“They just care about all the little things,” said former fullback Jon Ritchie, who played against the Patriots in Super Bowl XXXIX as a member of the Eagles. “They’ve got this game to such a science that they do more and they worry about more and they fiddle with more parts of the game than anyone else out there.”
In other words, in the eyes of many fans — they’re cheaters.
“We’ll never have the assurance of the truth,” Ritchie said.
SpyGate? Cheaters. DeflateGate? Cheaters. Ineligible receivers? Cheaters. Signing LeGarrette Blount after he was released by Pittsburgh midseason? Cheaters.
“I challenge them on my radio show — what line is the jealousy line and what line is the history line where you understand how great [Belichick] is?” said Kirwan, who hosts on Sirius XM. “Usually when I get them to calm down, they start to think about his achievements and they recognize that he’s one of the great ones.”
Then again, Belichick has brought much of this doubt on himself because of SpyGate, in which he was fined $500,000, the Patriots fined an additional $250,000, and the team lost a first-round draft pick.
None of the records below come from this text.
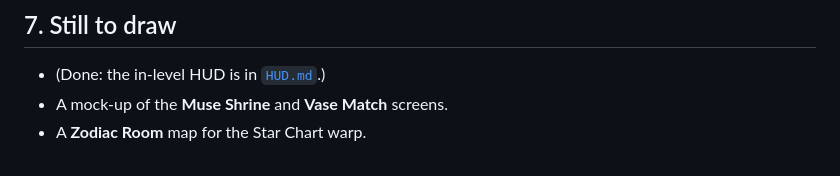
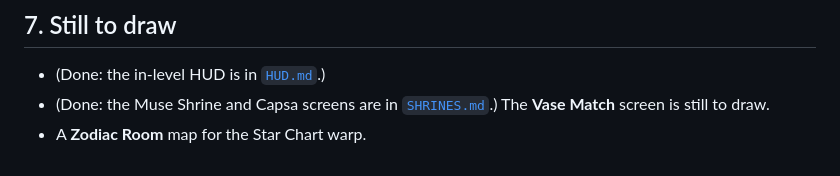
Before and after one commit to pezacide/tapestry-adventures, a Markdown page: docs/antiquity/LEVEL_MAPS.md, the part around the change. Drawn GitHub-style.

Commit message:
Antiquity design: Muse Shrine and Capsa screens; confirm HUD decisions
Co-Authored-By: Claude Sonnet 5.5 <noreply@anthropic.com>
Claude-Session: https://claude.ai/code/session_01Ub925wXkY8n4aKwqQiXiUG

```diff
--- a/docs/antiquity/LEVEL_MAPS.md
+++ b/docs/antiquity/LEVEL_MAPS.md
@@ -191,5 +191,5 @@ The maps and scene sketches for the other seven Acts are in [`LEVEL_MAPS_ACTS_II
 ## 7. Still to draw
 
 - (Done: the in-level HUD is in [`HUD.md`](HUD.md).)
-- A mock-up of the **Muse Shrine** and **Vase Match** screens.
+- (Done: the Muse Shrine and Capsa screens are in [`SHRINES.md`](SHRINES.md).) The **Vase Match** screen is still to draw.
 - A **Zodiac Room** map for the Star Chart warp.
```
Also changed, not shown: docs/antiquity/DESIGN.md (+1 -1 lines), docs/antiquity/HUD.md (+8 -5 lines), docs/antiquity/SHRINES.md (added, +84 -0 lines), docs/antiquity/mockups/capsa.png (added), docs/antiquity/mockups/muse_shrine_states.png (added), 2 other files.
Hurney gave voice to the legion of doubters who wonder if the Patriots had much of an edge in their three Super Bowl victories, all by 3 points.
As Seahawks cornerback Richard Sherman said last week, “perception is reality.”
“There are people who swear to me that the Patriots taped our practice down in Houston during Super Bowl week,” Hurney said on his radio show in Charlotte. “I can’t prove it. I don’t know. And I hate talking like this because I feel like a bad loser, but it just gnaws at you, and this latest incident brings it back up.”
Former Rams quarterback Kurt Warner, who lost to the Patriots in Super Bowl XXXVI, has his doubts as well.
“By putting himself and his team outside the lines, you’re always going to bring in that little bit of doubt on how much did that help him?” he said.
But one theme seemed to ring true last week no matter how you feel about Belichick and his legacy — much of this latest incident has to do with the hatred and jealousy of Belichick and the Patriots.
“My first thought was, how much success does it take to be so hated, and instantly so guilty?” said Brown, who played on the 2007 Patriots during the SpyGate incident. “This story is really about the Patriots’ success. If we’re talking about the Oakland Raiders, this is no story. Could they have overstepped the line? Sure. I’m not ready to proclaim innocence or guilt. But we’re talking about an accepted practice, just as SpyGate was an accepted practice.”
He really cares
Belichick projects an image of indifference and nonconformity, but some of those who know Belichick best believe that he cares about his legacy — or certainly will care when it’s all said and done — and doesn’t want the cheating angle attached to his epitaph. No one cares more about NFL history than Belichick, after all.
“Yeah, I think it does bother him if the perception of him is a negative one,” Kirwan said.
“He’s a lot more human being than everybody sees him,” Brandt added.
Belichick’s detractors also point out that he hasn’t won a Super Bowl since SpyGate. A win over the Seahawks certainly could erase some of the doubters, but Kirwan doesn’t see it that way.
“I don’t think his legacy is affected if he loses this game,” he said. “I think he’s going to the Hall of Fame, and if he’s not a first ballot, then shame on the voters.”